### Exercise
Look for the string "Youtube" in the data below, and copy each line that holds it.

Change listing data
──────────

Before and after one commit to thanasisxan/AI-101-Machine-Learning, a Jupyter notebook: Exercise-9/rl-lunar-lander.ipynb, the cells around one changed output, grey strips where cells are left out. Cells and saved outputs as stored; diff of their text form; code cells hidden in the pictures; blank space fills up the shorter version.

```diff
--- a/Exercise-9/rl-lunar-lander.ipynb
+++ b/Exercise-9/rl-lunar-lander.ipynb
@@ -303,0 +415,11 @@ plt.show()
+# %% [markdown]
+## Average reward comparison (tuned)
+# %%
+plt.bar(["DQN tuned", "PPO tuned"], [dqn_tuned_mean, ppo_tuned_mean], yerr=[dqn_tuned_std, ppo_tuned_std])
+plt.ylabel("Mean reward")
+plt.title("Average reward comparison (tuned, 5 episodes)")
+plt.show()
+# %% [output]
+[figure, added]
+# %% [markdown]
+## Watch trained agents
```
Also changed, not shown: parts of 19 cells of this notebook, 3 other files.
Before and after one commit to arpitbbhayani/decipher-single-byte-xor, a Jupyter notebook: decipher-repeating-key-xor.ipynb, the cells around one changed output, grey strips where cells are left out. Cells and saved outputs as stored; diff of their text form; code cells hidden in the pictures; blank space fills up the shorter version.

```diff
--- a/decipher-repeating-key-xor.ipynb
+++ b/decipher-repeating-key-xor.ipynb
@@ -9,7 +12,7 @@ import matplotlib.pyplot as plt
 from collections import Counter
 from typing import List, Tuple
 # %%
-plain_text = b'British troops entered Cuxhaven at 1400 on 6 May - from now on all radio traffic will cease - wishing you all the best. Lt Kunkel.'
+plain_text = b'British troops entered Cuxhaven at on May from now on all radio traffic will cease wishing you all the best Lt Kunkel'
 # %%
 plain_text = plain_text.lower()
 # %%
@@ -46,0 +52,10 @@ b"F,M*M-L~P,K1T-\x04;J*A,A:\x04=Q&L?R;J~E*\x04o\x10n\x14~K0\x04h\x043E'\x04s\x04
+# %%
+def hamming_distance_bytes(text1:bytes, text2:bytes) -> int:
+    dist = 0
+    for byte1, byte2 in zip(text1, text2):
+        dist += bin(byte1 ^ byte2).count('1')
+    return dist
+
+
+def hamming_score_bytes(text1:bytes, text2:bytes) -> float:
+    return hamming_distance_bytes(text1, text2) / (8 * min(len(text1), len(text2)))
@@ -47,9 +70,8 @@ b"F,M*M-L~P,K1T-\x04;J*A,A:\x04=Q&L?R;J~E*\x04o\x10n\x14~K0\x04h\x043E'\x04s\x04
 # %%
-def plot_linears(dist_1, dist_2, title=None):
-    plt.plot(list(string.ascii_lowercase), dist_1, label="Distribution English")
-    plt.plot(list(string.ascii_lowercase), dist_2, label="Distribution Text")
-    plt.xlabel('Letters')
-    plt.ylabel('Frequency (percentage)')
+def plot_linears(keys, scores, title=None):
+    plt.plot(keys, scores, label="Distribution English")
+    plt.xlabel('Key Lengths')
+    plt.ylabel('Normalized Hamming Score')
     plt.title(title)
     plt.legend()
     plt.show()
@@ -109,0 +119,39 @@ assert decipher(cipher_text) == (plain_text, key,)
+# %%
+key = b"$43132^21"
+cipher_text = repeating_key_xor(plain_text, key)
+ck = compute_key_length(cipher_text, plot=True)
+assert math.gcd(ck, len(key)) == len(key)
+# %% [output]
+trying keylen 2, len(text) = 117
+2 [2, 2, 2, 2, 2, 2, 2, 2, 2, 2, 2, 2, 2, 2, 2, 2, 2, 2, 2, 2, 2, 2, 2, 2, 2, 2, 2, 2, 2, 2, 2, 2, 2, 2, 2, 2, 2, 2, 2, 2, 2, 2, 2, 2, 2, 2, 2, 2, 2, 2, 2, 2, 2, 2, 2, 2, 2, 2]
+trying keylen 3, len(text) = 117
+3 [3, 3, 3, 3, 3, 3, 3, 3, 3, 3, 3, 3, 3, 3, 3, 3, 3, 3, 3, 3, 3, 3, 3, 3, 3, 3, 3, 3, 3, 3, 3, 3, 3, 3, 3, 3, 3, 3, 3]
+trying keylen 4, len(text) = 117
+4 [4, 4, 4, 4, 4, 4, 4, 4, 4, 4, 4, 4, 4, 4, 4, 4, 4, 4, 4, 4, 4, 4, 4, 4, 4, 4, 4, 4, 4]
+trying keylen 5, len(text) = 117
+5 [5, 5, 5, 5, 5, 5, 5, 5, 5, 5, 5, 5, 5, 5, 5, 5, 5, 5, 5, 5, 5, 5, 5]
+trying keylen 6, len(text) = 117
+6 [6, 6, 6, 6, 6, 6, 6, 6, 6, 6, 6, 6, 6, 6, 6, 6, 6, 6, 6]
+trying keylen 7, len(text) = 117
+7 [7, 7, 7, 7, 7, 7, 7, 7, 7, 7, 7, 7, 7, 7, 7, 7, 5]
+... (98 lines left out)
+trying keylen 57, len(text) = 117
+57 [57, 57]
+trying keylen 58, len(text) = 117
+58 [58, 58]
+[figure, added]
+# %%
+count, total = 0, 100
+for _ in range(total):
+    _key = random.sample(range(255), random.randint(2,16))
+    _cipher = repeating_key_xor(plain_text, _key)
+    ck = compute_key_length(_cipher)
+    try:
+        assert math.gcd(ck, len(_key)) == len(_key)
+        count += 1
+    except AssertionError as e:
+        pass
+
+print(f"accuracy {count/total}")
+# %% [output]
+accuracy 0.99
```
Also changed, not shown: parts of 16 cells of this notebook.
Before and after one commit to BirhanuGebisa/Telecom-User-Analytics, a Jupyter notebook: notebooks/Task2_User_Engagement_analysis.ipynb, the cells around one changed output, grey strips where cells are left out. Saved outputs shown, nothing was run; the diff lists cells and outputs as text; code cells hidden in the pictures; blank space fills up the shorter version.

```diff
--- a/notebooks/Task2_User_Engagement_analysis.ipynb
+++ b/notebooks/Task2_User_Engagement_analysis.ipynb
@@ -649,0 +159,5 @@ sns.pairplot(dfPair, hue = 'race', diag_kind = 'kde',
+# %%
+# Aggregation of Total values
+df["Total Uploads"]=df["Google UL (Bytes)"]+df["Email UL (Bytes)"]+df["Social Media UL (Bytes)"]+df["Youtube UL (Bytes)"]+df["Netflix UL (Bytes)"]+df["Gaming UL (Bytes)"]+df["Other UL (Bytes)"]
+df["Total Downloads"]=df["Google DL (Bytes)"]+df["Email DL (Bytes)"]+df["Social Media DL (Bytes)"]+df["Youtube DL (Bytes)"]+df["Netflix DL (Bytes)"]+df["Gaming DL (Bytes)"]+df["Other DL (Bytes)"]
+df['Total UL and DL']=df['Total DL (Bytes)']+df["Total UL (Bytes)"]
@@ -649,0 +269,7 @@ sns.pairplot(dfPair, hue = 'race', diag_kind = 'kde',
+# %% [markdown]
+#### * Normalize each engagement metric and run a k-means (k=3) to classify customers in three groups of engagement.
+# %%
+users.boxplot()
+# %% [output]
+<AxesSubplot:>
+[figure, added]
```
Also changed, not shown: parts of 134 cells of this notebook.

──────────

### The completed task
+df["Total Uploads"]=df["Google UL (Bytes)"]+df["Email UL (Bytes)"]+df["Social Media UL (Bytes)"]+df["Youtube UL (Bytes)"]+df["Netflix UL (Bytes)"]+df["Gaming UL (Bytes)"]+df["Other UL (Bytes)"]
+df["Total Downloads"]=df["Google DL (Bytes)"]+df["Email DL (Bytes)"]+df["Social Media DL (Bytes)"]+df["Youtube DL (Bytes)"]+df["Netflix DL (Bytes)"]+df["Gaming DL (Bytes)"]+df["Other DL (Bytes)"]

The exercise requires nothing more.